Jon: What time do you usually get up?
Charlie: Just early enough to really irritate my wife if I accidentally wake her as well.
Jon: How much time in the course of a week is your television on?
Charlie: Too fucking much. I spend most of my viewing time on old movies and sports, very little episodic stuff. But it’s still a huge time vortex.
Jon: Do Russian people scare you?
Charlie: Not nearly as much as Comic Con San Diego scared me.
Jon: What five cd’s could you not live without?
Charlie: OK, this answer will be different on any given day, but here’s today’s list
in no order:
Willie Nelson: Red Headed Stranger
Johnny Cash: Unchained
Elton John: Madman Across the Water
Cannonball Adderly: Sumthin’ Else
That’s a very wintry list, much different in the spring.
Jon: Where do you hope to be ten years from now?
Charlie: On a beach in Mexico with a fiercely independent child that’s perfectly capable of fending for itself while my wife and I have another margarita.
Jon: Who reads your book first after you finish?
Charlie: My wife has been my first reader on all my books.

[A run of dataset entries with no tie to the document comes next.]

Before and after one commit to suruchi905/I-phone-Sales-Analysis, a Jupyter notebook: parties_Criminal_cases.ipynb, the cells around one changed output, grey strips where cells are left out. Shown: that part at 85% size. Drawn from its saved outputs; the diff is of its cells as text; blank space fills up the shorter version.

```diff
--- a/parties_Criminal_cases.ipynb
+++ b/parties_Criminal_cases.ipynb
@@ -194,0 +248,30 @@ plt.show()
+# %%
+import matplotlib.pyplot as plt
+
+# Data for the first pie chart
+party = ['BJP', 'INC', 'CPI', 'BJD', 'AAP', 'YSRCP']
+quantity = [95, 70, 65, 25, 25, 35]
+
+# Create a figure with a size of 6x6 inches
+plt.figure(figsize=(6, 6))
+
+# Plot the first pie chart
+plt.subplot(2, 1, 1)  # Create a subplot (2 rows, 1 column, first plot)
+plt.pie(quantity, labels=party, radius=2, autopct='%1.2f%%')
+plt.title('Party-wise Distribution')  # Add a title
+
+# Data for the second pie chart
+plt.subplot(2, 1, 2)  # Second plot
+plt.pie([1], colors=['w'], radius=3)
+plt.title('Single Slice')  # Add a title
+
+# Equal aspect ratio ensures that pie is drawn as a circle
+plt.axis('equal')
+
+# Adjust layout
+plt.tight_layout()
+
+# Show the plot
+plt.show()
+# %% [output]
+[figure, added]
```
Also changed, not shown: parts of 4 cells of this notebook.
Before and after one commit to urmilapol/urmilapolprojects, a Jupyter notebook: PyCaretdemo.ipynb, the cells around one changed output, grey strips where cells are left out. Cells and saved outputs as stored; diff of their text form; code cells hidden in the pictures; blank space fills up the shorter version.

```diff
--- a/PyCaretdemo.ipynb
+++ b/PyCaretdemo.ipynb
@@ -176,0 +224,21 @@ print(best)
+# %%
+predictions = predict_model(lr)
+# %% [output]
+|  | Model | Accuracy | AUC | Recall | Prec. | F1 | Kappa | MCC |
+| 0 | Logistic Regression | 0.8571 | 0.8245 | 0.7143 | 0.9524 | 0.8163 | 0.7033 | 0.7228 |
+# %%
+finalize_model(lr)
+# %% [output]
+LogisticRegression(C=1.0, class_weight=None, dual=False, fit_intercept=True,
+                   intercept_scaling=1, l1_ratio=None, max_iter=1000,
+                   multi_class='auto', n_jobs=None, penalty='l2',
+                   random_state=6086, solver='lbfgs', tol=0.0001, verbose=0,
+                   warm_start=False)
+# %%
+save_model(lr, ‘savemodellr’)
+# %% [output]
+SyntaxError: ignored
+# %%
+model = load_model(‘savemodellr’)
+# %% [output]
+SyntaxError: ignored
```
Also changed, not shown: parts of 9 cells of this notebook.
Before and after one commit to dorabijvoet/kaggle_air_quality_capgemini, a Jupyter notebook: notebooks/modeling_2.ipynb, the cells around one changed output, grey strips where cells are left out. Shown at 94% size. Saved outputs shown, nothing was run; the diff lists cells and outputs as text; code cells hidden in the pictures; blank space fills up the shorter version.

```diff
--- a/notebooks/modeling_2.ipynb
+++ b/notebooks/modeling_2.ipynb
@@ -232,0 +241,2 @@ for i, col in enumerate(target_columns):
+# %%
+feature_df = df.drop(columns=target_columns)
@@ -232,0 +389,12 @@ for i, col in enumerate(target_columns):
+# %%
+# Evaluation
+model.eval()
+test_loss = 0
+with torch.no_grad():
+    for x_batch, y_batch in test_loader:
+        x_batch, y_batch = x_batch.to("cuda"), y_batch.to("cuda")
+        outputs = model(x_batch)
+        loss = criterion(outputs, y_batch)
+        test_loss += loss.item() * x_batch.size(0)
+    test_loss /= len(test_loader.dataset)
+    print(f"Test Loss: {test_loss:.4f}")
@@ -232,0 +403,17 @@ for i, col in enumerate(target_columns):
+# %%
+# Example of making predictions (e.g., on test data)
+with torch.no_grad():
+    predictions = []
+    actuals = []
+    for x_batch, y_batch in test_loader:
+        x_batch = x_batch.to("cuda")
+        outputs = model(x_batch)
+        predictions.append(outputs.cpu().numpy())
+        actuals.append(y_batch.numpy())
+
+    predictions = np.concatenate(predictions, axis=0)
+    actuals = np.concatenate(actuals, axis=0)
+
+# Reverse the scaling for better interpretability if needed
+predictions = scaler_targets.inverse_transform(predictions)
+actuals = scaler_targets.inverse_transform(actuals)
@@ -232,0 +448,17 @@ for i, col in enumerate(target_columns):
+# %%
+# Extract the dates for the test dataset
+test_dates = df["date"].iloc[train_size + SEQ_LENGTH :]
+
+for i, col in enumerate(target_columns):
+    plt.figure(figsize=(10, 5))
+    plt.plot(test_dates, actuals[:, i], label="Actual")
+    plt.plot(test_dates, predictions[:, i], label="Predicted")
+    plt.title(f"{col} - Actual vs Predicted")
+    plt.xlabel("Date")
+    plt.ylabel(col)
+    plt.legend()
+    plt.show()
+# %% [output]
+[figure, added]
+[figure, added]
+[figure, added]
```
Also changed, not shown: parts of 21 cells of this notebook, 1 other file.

She also reads them in bits and pieces as they are written.
Jon: What can you cook better than anything else?
Charlie: My wife’s favorite is a pasta with tomato, onion and toasted pancetta.
Jon: When you travel, do you travel light or over pack?
<>Charlie: Very light. Too light. I almost always leave something I’ll need. At Boucher Con my publisher hosted a dinner for all their writers in attendance. I was expecting something casual, but once we were in Chicago I found out it was at a Michelin rated restaurant. All I had packed was jeans and sneakers. I wore the jeans, but felt compelled to hit a shoe store and buy a $19 pair of black loafers and some sox. Only loafers I’ve ever owned. Didn’t pack them when I went home. Still got the sox.
<>Jon: What's the one thing always in your refrigerator?
Charlie: Ammo. It keeps better that way.